#### About this task
The answer should be each line from the entries below that has the word "section" in it.
== Provided information
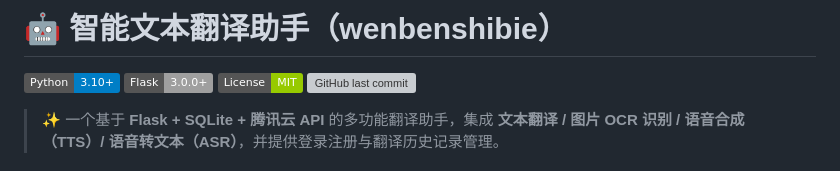
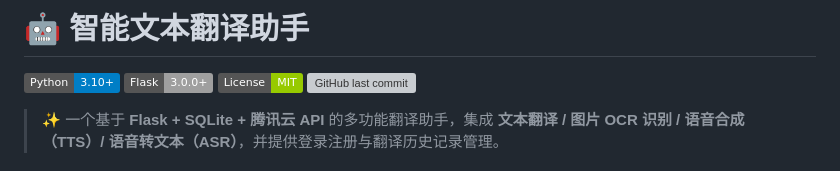
Before and after one commit to xuan0331/Smart-Text-Translation-Assistant, a Markdown page: README.md, the part around the change. Drawn GitHub-style; badges without logos; grey boxes are pictures that could not be loaded.

```diff
--- a/README.md
+++ b/README.md
@@ -1,4 +1,4 @@
-# 🤖 智能文本翻译助手（wenbenshibie）
+# 🤖 智能文本翻译助手
 [![Python Version](https://img.shields.io/badge/Python-3.10%2B-blue)](https://www.python.org/downloads/)
 [![Flask](https://img.shields.io/badge/Flask-3.0.0%2B-lightgrey)](https://flask.palletsprojects.com/)
 [![License](https://img.shields.io/badge/License-MIT-green)](LICENSE)
```
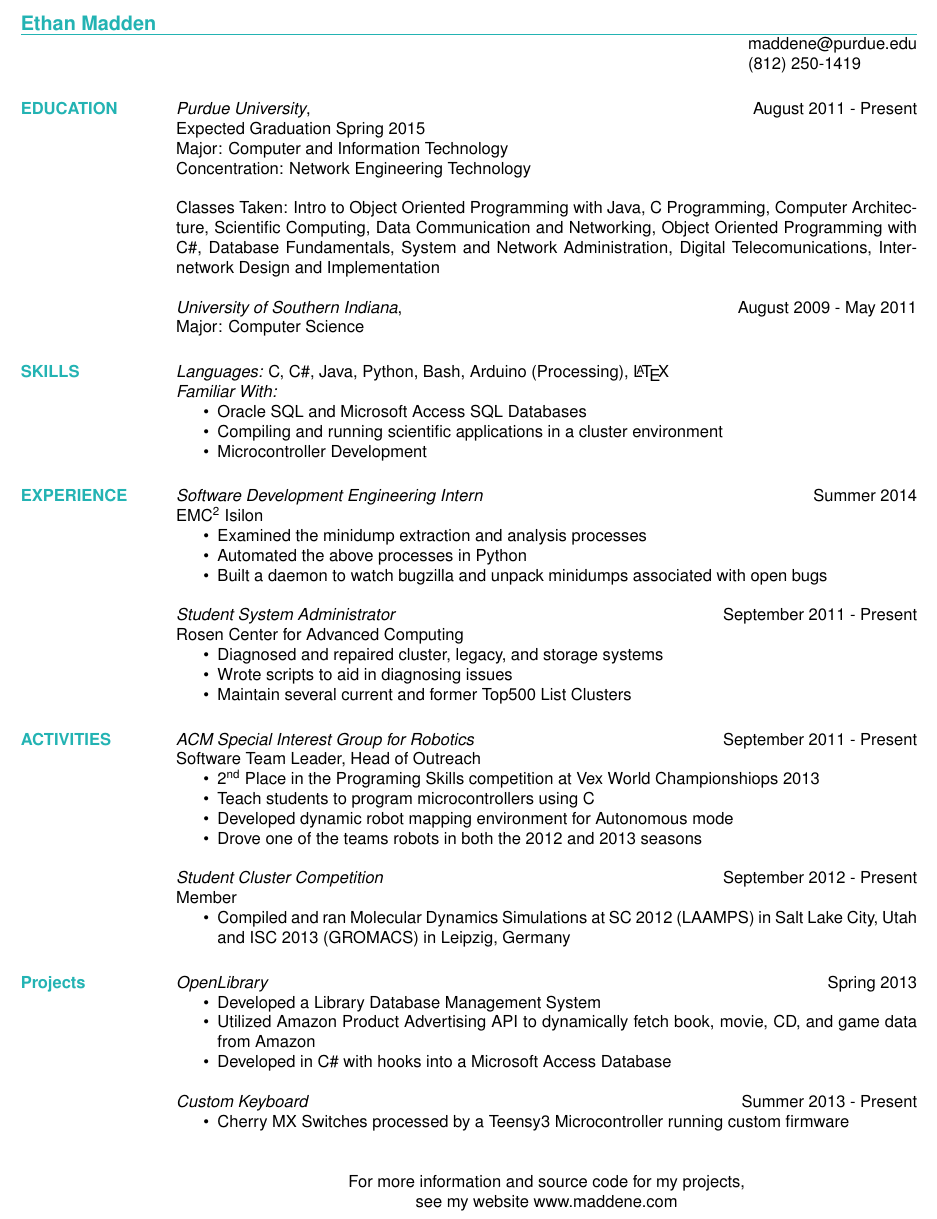
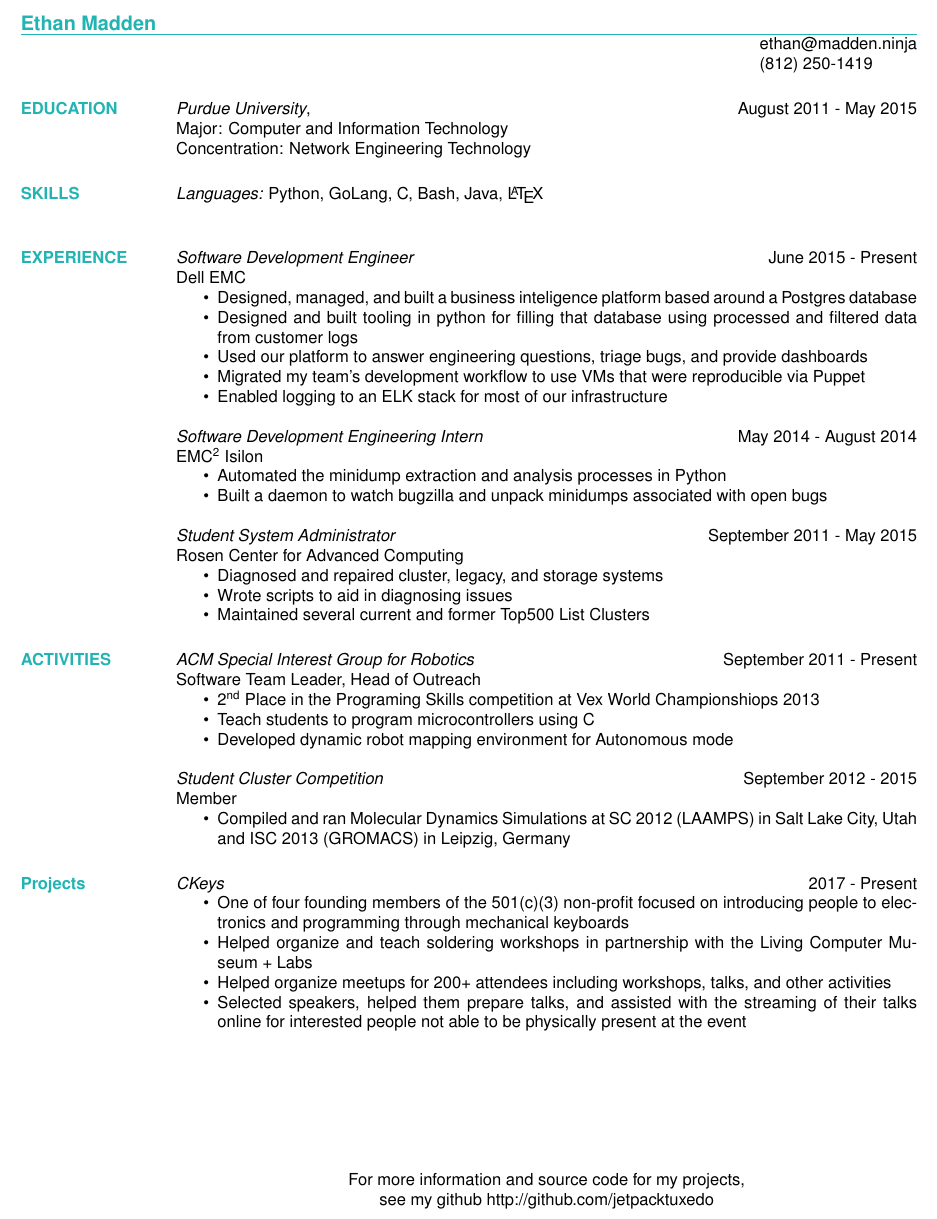
Before and after one commit to jetpacktuxedo/resume, a LaTeX CV (main.tex): part of the page, cut so that both start at the same text. Compiled offline with pdfLaTeX.

Commit message:
Updated for 2018

```diff
--- a/main.tex
+++ b/main.tex
@@ -23,46 +21,42 @@
 
   \name{\textcolor{TealBlue}{Ethan Madden}}
   % \address used twice to have two lines of address
-\address{maddene@purdue.edu}
+  \address{ethan@madden.ninja}
   \address{(812) 250-1419}
 
 \begin{resume}
   \section{\textcolor{TealBlue}{EDUCATION}}
-
-				{\sl Purdue University}, \hfill August 2011 - Present \\
-                Expected Graduation Spring 2015 \\
+    {\sl Purdue University}, \hfill August 2011 - May 2015 \\
       Major: Computer and Information Technology \\
       Concentration: Network Engineering Technology
 
-                Classes Taken: Intro to Object Oriented Programming with Java, C Programming, Computer Architecture, Scientific Computing, Data Communication and Networking, Object Oriented Programming with C\#, Database Fundamentals, System and Network Administration, Digital Telecomunications, Internetwork Design and Implementation
+  \section{\textcolor{TealBlue}{SKILLS}}
+    {\sl Languages:}  Python, GoLang, C, Bash, Java, \LaTeX \\
 
-        {\sl University of Southern Indiana}, \hfill August 2009 - May 2011 \\
-                Major: Computer Science
-
-
-\section{\textcolor{TealBlue}{SKILLS}}
-				{\sl Languages:}  C, C\#, Java, Python, Bash, Arduino (Processing), \LaTeX \\
-				{\sl Familiar With:}
-                \begin{itemize} \itemsep -2pt % reduce space between items
-                  \item Oracle SQL and Microsoft Access SQL Databases
-                  \item Compiling and running scientific applications in a cluster environment
-                  \item Microcontroller Development
+  \section{\textcolor{TealBlue}{EXPERIENCE}}
+    {\sl Software Development Engineer} \hfill June 2015 - Present \\
+      Dell EMC
+      \begin{itemize}  \itemsep -2pt
+          \item Designed, managed, and built a business inteligence platform based around a Postgres database
+          \item Designed and built tooling in python for filling that database using processed and filtered data from customer logs
+          \item Used our platform to answer engineering questions, triage bugs, and provide dashboards
+          \item Migrated my team's development workflow to use VMs that were reproducible via Puppet
+          \item Enabled logging to an ELK stack for most of our infrastructure
       \end{itemize}
 
-\section{\textcolor{TealBlue}{EXPERIENCE}}
-				{\sl Software Development Engineering Intern} \hfill Summer 2014 \\
+    {\sl Software Development Engineering Intern} \hfill May 2014 - August 2014 \\
       EMC\textsuperscript{2} Isilon
       \begin{itemize}  \itemsep -2pt
-                  \item Examined the minidump extraction and analysis processes
-                  \item Automated the above processes in Python
+        \item Automated the minidump extraction and analysis processes in Python
         \item Built a daemon to watch bugzilla and unpack minidumps associated with open bugs
       \end{itemize}
-				{\sl Student System Administrator} \hfill September 2011 - Present \\
+
+    {\sl Student System Administrator} \hfill September 2011 - May 2015 \\
       Rosen Center for Advanced Computing
       \begin{itemize}  \itemsep -2pt % reduce space between items
         \item Diagnosed and repaired cluster, legacy, and storage systems
         \item Wrote scripts to aid in diagnosing issues
-                  \item Maintain several current and former Top500 List Clusters
+        \item Maintained several current and former Top500 List Clusters
       \end{itemize}
 
   \section{\textcolor{TealBlue}{ACTIVITIES}}
@@ -72,33 +66,29 @@
         \item 2\textsuperscript{nd} Place in the Programing Skills competition at Vex World Championshiops 2013
         \item Teach students to program microcontrollers using C
         \item Developed dynamic robot mapping environment for Autonomous mode
-                  \item Drove one of the teams robots in both the 2012 and 2013 seasons
       \end{itemize}
 
-        {\sl Student Cluster Competition} \hfill September 2012 - Present \\
+    {\sl Student Cluster Competition} \hfill September 2012 - 2015 \\
       Member
       \begin{itemize}  \itemsep -2pt % reduce space between items
         \item Compiled and ran Molecular Dynamics Simulations at SC 2012 (LAAMPS) in Salt Lake City, Utah and ISC 2013 (GROMACS) in Leipzig, Germany
       \end{itemize}
 
   \section{\textcolor{TealBlue}{Projects}}
-				{\sl OpenLibrary} \hfill Spring 2013
+    {\sl CKeys} \hfill 2017 - Present
       \begin{itemize}  \itemsep -2pt % reduce space between items
-                  \item Developed a Library Database Management System
-                  \item Utilized Amazon Product Advertising API to dynamically fetch book, movie, CD, and game data from Amazon
-                  \item Developed in C\# with hooks into a Microsoft Access Database
+        \item One of four founding members of the 501(c)(3) non-profit focused on introducing people to electronics and programming through mechanical keyboards
+        \item Helped organize and teach soldering workshops in partnership with the Living Computer Museum + Labs
+        \item Helped organize meetups for 200+ attendees including workshops, talks, and other activities
+        \item Selected speakers, helped them prepare talks, and assisted with the streaming of their talks online for interested people not able to be physically present at the event
     \end{itemize}
-
-                {\sl Custom Keyboard} \hfill Summer 2013 - Present
-                \begin{itemize}  \itemsep -2pt % reduce space between items
-                    \item Cherry MX Switches processed by a Teensy3 Microcontroller running custom firmware \\[2ex]
-                \end{itemize}
-
-                \begin{tightcenter}
-                For more information and source code for my projects,\\
-                see my website www.maddene.com
-                \end{tightcenter}
 
 \end{resume}
 
+\vfill
+\begin{tightcenter}
+For more information and source code for my projects,\\
+see my github http://github.com/jetpacktuxedo
+\end{tightcenter}
+
 \end{document}
```
Also changed, not shown: resume.pdf, main.tex (4 more changed lines). Lines whose indentation alone changed are shown as unchanged.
====
#### Answer space
   \section{\textcolor{TealBlue}{EDUCATION}}
+  \section{\textcolor{TealBlue}{SKILLS}}
-\section{\textcolor{TealBlue}{SKILLS}}
+  \section{\textcolor{TealBlue}{EXPERIENCE}}
-\section{\textcolor{TealBlue}{EXPERIENCE}}
   \section{\textcolor{TealBlue}{ACTIVITIES}}
   \section{\textcolor{TealBlue}{Projects}}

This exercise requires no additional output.